◆ **Information given**
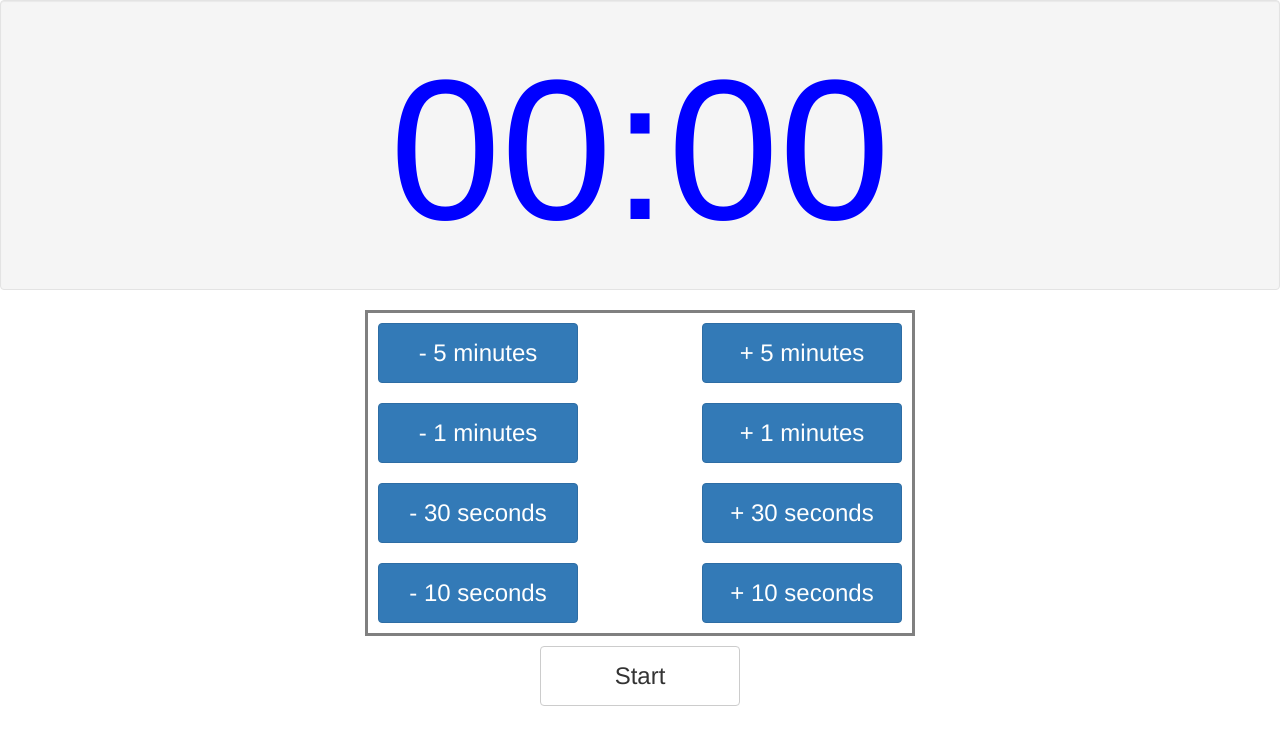
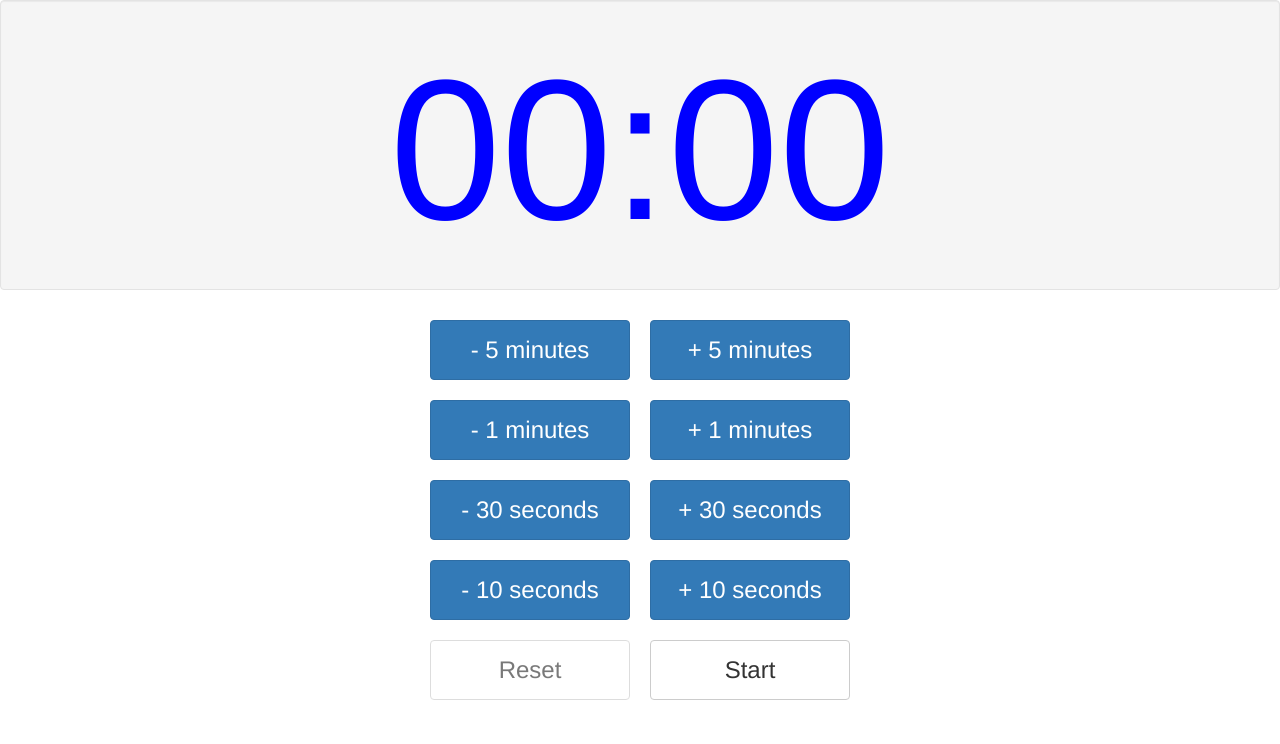
Before and after one commit to dstarr/ReactTimer, a React app: page / in a window 1280 px wide. Shown: the top 744 px of the page. Built offline with nearby package versions, Linux system fonts and the light colour scheme.

Commit message:
passing seconds works.

```diff
--- a/components/AppContainer.js
+++ b/components/AppContainer.js
@@ -3,6 +3,7 @@ import Well from 'react-bootstrap/lib/Well'
 import TimeRemaining from './TimeRemaining'
 import ModifyTimeButtons from './ModifyTimeButtons'
 import StartStopButton from './StartStopButton'
+import ResetButton from './ResetButton'
 
 export default class AppContainer extends React.Component {
 
@@ -23,9 +24,16 @@ export default class AppContainer extends React.Component {
 
                 <ModifyTimeButtons />
 
+                <ResetButton ticking={false}/>
                 <StartStopButton ticking={false}/>
             </div>
 
         );
     }
 }
+
+const outerDiv = {
+    textAlign:'center',
+    align: 'center',
+    width: 550
+}
--- a/components/ModifyTimeButtons.js
+++ b/components/ModifyTimeButtons.js
@@ -7,61 +7,35 @@ class ModifyTimeButtons extends React.Component {
         super(props);
     }
 
+    onButtonClick = (seconds) => {
+        alert(seconds)
+    };
+
 
     render = () => {
 
         return (
-
-
-
-            <table style={gridStyle}>
-                <tr>
-                    <td align="left">
-                        <Button style={buttonStyle} bsStyle="primary">- 5 minutes</Button>
-                    </td>
-                    <td align="right">
-                        <Button style={buttonStyle} bsStyle="primary">+ 5 minutes</Button>
-                    </td>
-                </tr>
-                <tr>
-                    <td align="left">
-                        <Button style={buttonStyle} bsStyle="primary">- 1 minutes</Button>
-                    </td>
-                    <td align="right">
-                        <Button style={buttonStyle} bsStyle="primary">+ 1 minutes</Button>
-                    </td>
-                </tr>
-                <tr>
-                    <td align="left">
-                        <Button style={buttonStyle} bsStyle="primary">- 30 seconds</Button>
-                    </td>
-                    <td align="right">
-                        <Button style={buttonStyle} bsStyle="primary">+ 30 seconds</Button>
-                    </td>
-                </tr>
-                <tr>
-                    <td align="left">
-                        <Button style={buttonStyle} bsStyle="primary">- 10 seconds</Button>
-                    </td>
-                    <td align="right">
-                        <Button style={buttonStyle} bsStyle="primary">+ 10 seconds</Button>
-                    </td>
-                </tr>
-            </table>
-
-
+            <div>
+                <div>
+                    <Button style={buttonStyle} bsStyle="primary" onClick={() => {this.onButtonClick(-300)}}>- 5 minutes</Button>
+                    <Button style={buttonStyle} bsStyle="primary" onClick={() => {this.onButtonClick(300)}}>+ 5 minutes</Button>
+                </div>
+                <div>
+                    <Button style={buttonStyle} bsStyle="primary" onClick={() => {this.onButtonClick(-60)}}>- 1 minutes</Button>
+                    <Button style={buttonStyle} bsStyle="primary" onClick={() => {this.onButtonClick(60)}}>+ 1 minutes</Button>
+                </div>
+                <div>
+                    <Button style={buttonStyle} bsStyle="primary" onClick={() => {this.onButtonClick(-30)}}>- 30 seconds</Button>
+                    <Button style={buttonStyle} bsStyle="primary" onClick={() => {this.onButtonClick(30)}}>+ 30 seconds</Button>
+                </div>
+                <div>
+                    <Button style={buttonStyle} bsStyle="primary" onClick={() => {this.onButtonClick(-10)}}>- 10 seconds</Button>
+                    <Button style={buttonStyle} bsStyle="primary" onClick={() => {this.onButtonClick(10)}}>+ 10 seconds</Button>
+                </div>
+            </div>
         );
     }
 }
-
-const gridStyle = {
-    align: 'center',
-    borderColor: 'grey',
-    borderWidth: 3,
-    borderStyle: 'solid',
-
-    width: 550
-};
 
 const buttonStyle = {
     height: 60,
--- /dev/null
+++ b/components/ResetButton.js
@@ -0,0 +1,44 @@
+import React from 'react';
+import { Button } from 'react-bootstrap'
+
+export default class ResetButton extends React.Component {
+
+    constructor(props) {
+        super(props);
+
+    }
+
+    componentWillMount = () => {
+
+        let enabled = false;
+
+        if(this.props.ticking)
+            enabled = true;
+
+        this.setState({
+            buttonEnabled: enabled
+        });
+    };
+
+    render = () => {
+
+        if(this.props.ticking) {
+           return (
+                <Button enabled={this.props.ticking} style={buttonStyle}>Reset</Button>
+            );
+        }
+
+        return (
+            <Button enabled={this.props.ticking} style={buttonStyle} disabled>Reset</Button>
+        );
+
+
+    }
+}
+
+const buttonStyle = {
+    height: 60,
+    width: 200,
+    fontSize: 24,
+    margin: 10
+};
--- a/components/StartStopButton.js
+++ b/components/StartStopButton.js
@@ -19,8 +19,6 @@ export default class StartStopButton extends React.Component {
         this.setState({
             buttonTitle: title
         });
-
-
     };
 
     render = () => {
```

◆ **Description of the task**
Check each line of the records above for "props", and copy those that have it.

◆ **Task solution**
         super(props);
+    constructor(props) {
+        super(props);
+        if(this.props.ticking)
+        if(this.props.ticking) {
+                <Button enabled={this.props.ticking} style={buttonStyle}>Reset</Button>
+            <Button enabled={this.props.ticking} style={buttonStyle} disabled>Reset</Button>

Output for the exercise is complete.